So, now that we know what a mixed number is:

## How do we convert mixed numbers to fractions?

Let’s start with 2$\frac{3}{5}$.

We can think of this as 2 + $\frac{3}{5}$, or 1 + 1 + $\frac{3}{5}$. One is the same as $\frac{5}{5}$ so this would be $\frac{5}{5}$ + $\frac{5}{5}$ + $\frac{3}{5}$. For a total of $\frac{13}{5}$. We could change any mixed number to a fraction by repeated addition, but that may become a problem if the whole number was much larger.

Instead of repeated addition, we could think of the problem as $\frac{5}{5}$ two times.

\begin{align*}

2 + \tfrac{3}{5} &= \\

\left(1 * 2\right)+ \tfrac{3}{5} &= \\

\left(\tfrac{5}{5}*2\right)+ \tfrac{3}{5} &= \\ \left(\tfrac{5}{5} * \tfrac{2}{1}\right) + \tfrac{3}{5} &= \\ \tfrac{10}{5} + \tfrac{3}{5} &= \tfrac{13}{5}

\end{align*}

Now let’s look at the reverse situation:

## What if we had a fraction and we wanted to turn that into a mixed number?

$\frac{23}{7}$ = ?

We could using receptive adding until we got to $\frac{23}{7}$

\begin{align*}

\tfrac{7}{7} + \tfrac{7}{7} + \tfrac{7}{7} + \tfrac{2}{7} & = \tfrac{23}{7} \\

1 + 1 + 1 + \tfrac{2}{7} &= 3\tfrac{2}{7}

\end{align*}

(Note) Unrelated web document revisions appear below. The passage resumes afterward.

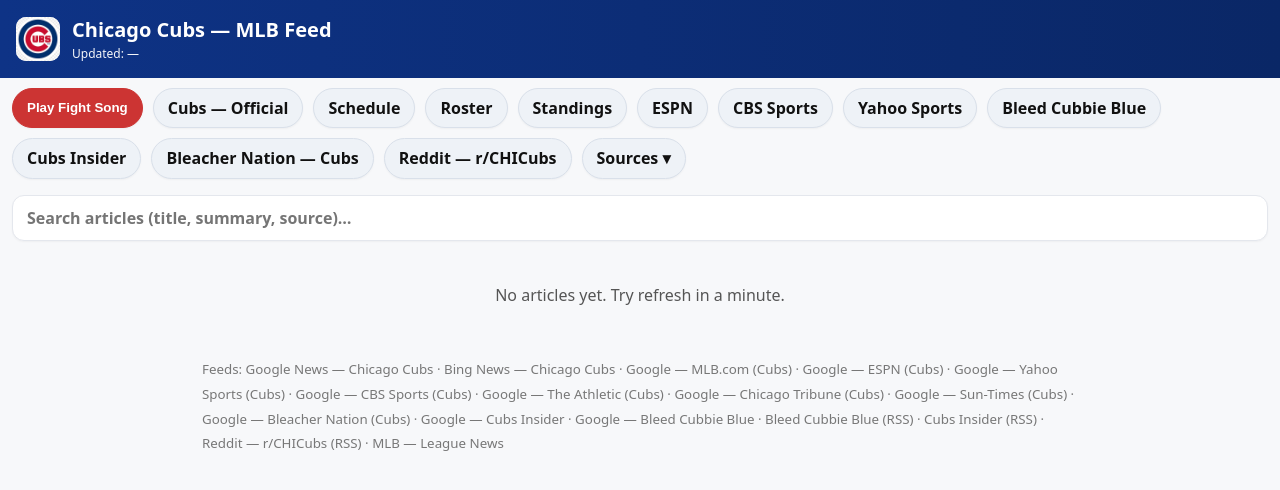
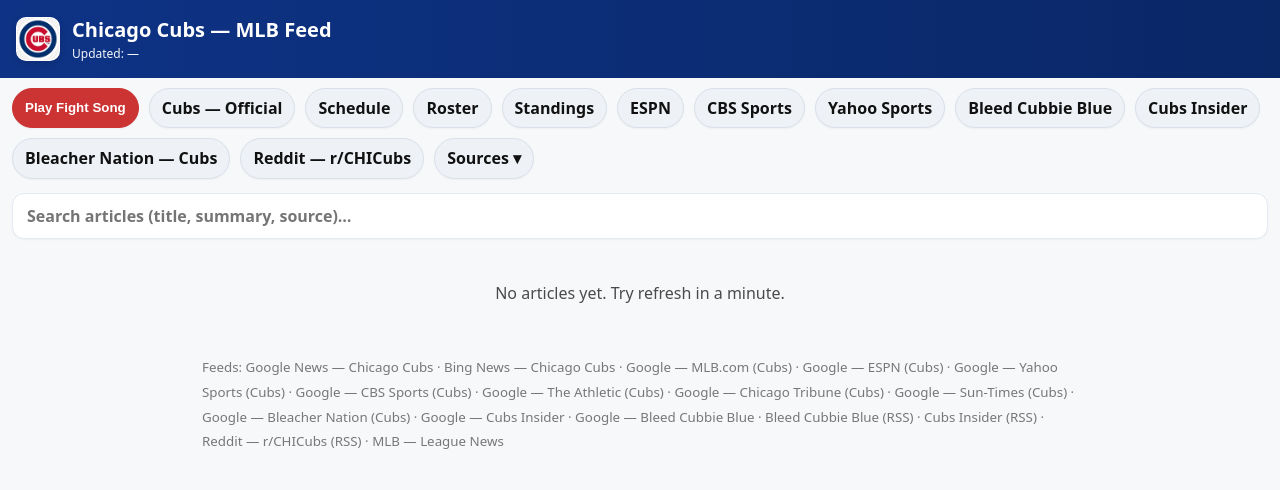
Before and after one commit to jasonab74-ctrl/cubs-mlb-bot, a Flask app: page / in a window 1280 px wide. Shown: the top 490 px of the page. Run offline with Flask 3, Linux system fonts and the light colour scheme.

Commit message:
Update style.css

```diff
--- a/static/style.css
+++ b/static/style.css
@@ -4,10 +4,9 @@
   --blue2:#0a2766;     /* darker blend */
   --red:#CC3433;       /* Cubs Red */
 
-  --bg:#f7f8fa; --card:#fff; --muted:#555; --bd:#e4e7ed;
+  --bg:#f7f8fa; --card:#fff; --muted:#4a4a4a; --bd:#e5e9f1;
   --shadow:0 10px 20px rgba(0,0,0,.06);
 
-  /* Pills */
   --pill-bg:#eef2f7;
   --pill-bd:#d9e0ea;
   --pill-bg-hover:#e8edf5;
@@ -20,28 +19,47 @@
 
 .header{background:linear-gradient(90deg,var(--blue),var(--blue2));color:#fff;padding:14px 16px}
 .brand{display:flex;gap:12px;align-items:center}
-.logo{width:44px;height:44px;border-radius:10px;background:#fff}
+.logo{
+  width:44px;height:44px;border-radius:10px;background:#fff;
+  object-fit:cover;object-position:center;border:1px solid rgba(255,255,255,.25);
+  box-shadow:0 2px 6px rgba(0,0,0,.15)
+}
 h1{margin:0;font-size:20px}
 .sub{opacity:.95;font-size:12px}
 
 .quick{display:flex;gap:10px;flex-wrap:wrap;padding:10px 12px}
-.pill{display:inline-block;padding:7px 14px;border-radius:999px;background:var(--pill-bg);border:1px solid var(--pill-bd);font-weight:800;text-decoration:none;color:#111;box-shadow:0 1px 2px rgba(0,0,0,.04)}
+.pill{
+  display:inline-block;padding:7px 12px;border-radius:999px;background:var(--pill-bg);
+  border:1px solid var(--pill-bd);font-weight:800;text-decoration:none;color:#111;
+  box-shadow:0 1px 2px rgba(0,0,0,.04)
+}
 .pill:hover{background:var(--pill-bg-hover)}
 .pill-primary{background:var(--red);color:#fff;border-color:var(--red)}
 .pill-primary.on{filter:brightness(.95)}
 
-.sbar{padding:0 12px;margin-top:6px}
-.sbar input{width:100%;font:600 16px/1.25 system-ui,-apple-system,Segoe UI,Roboto,Helvetica,Arial,sans-serif;padding:12px 14px;border-radius:12px;border:1px solid var(--bd);box-shadow:0 1px 2px rgba(0,0,0,.04);background:#fff}
+.sbar{padding:4px 12px 0}
+.sbar input{
+  width:100%;font:600 16px/1.25 system-ui,-apple-system,Segoe UI,Roboto,Helvetica,Arial,sans-serif;
+  padding:12px 14px;border-radius:12px;border:1px solid var(--bd);
+  box-shadow:0 1px 2px rgba(0,0,0,.04);background:#fff
+}
 
 .suggest{position:relative}
-.suggest ul{position:absolute;z-index:5;left:0;right:0;list-style:none;margin:6px 0 0;padding:6px;background:#fff;border:1px solid var(--bd);border-radius:12px;box-shadow:0 8px 20px rgba(0,0,0,.08);max-height:280px;overflow:auto}
+.suggest ul{
+  position:absolute;z-index:5;left:0;right:0;list-style:none;margin:6px 0 0;padding:6px;
+  background:#fff;border:1px solid var(--bd);border-radius:12px;box-shadow:0 8px 20px rgba(0,0,0,.08);
+  max-height:280px;overflow:auto
+}
 .suggest li{padding:8px 10px;border-radius:8px;cursor:pointer}
 .suggest li:hover{background:#f4f4f4}
 
 .sdropdown{position:relative}
 .sdropdown summary{list-style:none;cursor:pointer}
 .sdropdown[open] .menu{display:block}
-.menu{display:none;position:absolute;z-index:10;top:38px;left:0;background:#fff;border:1px solid var(--bd);border-radius:10px;box-shadow:0 8px 20px rgba(0,0,0,.08);min-width:260px;max-height:260px;overflow:auto;padding:6px}
+.menu{
+  display:none;position:absolute;z-index:10;top:38px;left:0;background:#fff;border:1px solid var(--bd);
+  border-radius:10px;box-shadow:0 8px 20px rgba(0,0,0,.08);min-width:260px;max-height:260px;overflow:auto;padding:6px
+}
 .menu a{display:block;padding:6px 10px;border-radius:8px;color:#000;text-decoration:none}
 .menu a:hover{background:#f3f3f3}
 
@@ -57,10 +75,19 @@
   content:""; position:absolute; left:0; top:0; bottom:0; width:3px;
   background:linear-gradient(var(--blue),var(--red)); opacity:.9;
 }
-.title{font-size:17px;font-weight:900;line-height:1.25;color:#100;text-decoration:none;margin:0}
-.summary{margin:6px 0 0;color:#202;display:-webkit-box;-webkit-line-clamp:3;-webkit-box-orient:vertical;overflow:hidden}
-.meta{margin-top:10px;color:var(--muted);font-size:13px;display:flex;align-items:center;gap:8px;flex-wrap:wrap}
-.chip{background:#fff;border:1px solid var(--accent);color:#333;padding:2px 8px;border-radius:999px;font-weight:700;font-size:12px;white-space:nowrap}
+.title{
+  font-size:17px;font-weight:900;line-height:1.25;color:#0f1114;text-decoration:none;margin:0
+}
+.summary{
+  margin:6px 0 0;color:#222;display:-webkit-box;-webkit-line-clamp:3;-webkit-box-orient:vertical;overflow:hidden
+}
+.meta{
+  margin-top:10px;color:var(--muted);font-size:13px;display:flex;align-items:center;gap:8px;flex-wrap:wrap
+}
+.chip{
+  background:#fff;border:1px solid var(--accent);color:#333;padding:2px 8px;border-radius:999px;
+  font-weight:700;font-size:12px;white-space:nowrap
+}
 .time{white-space:nowrap;opacity:.9}
 
 .empty{padding:28px 12px;text-align:center;color:var(--muted)}
```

OR we can remember that a fraction also represents division.

$\frac{23}{7} = 23 \div 7 = 3\tfrac{2}{7}$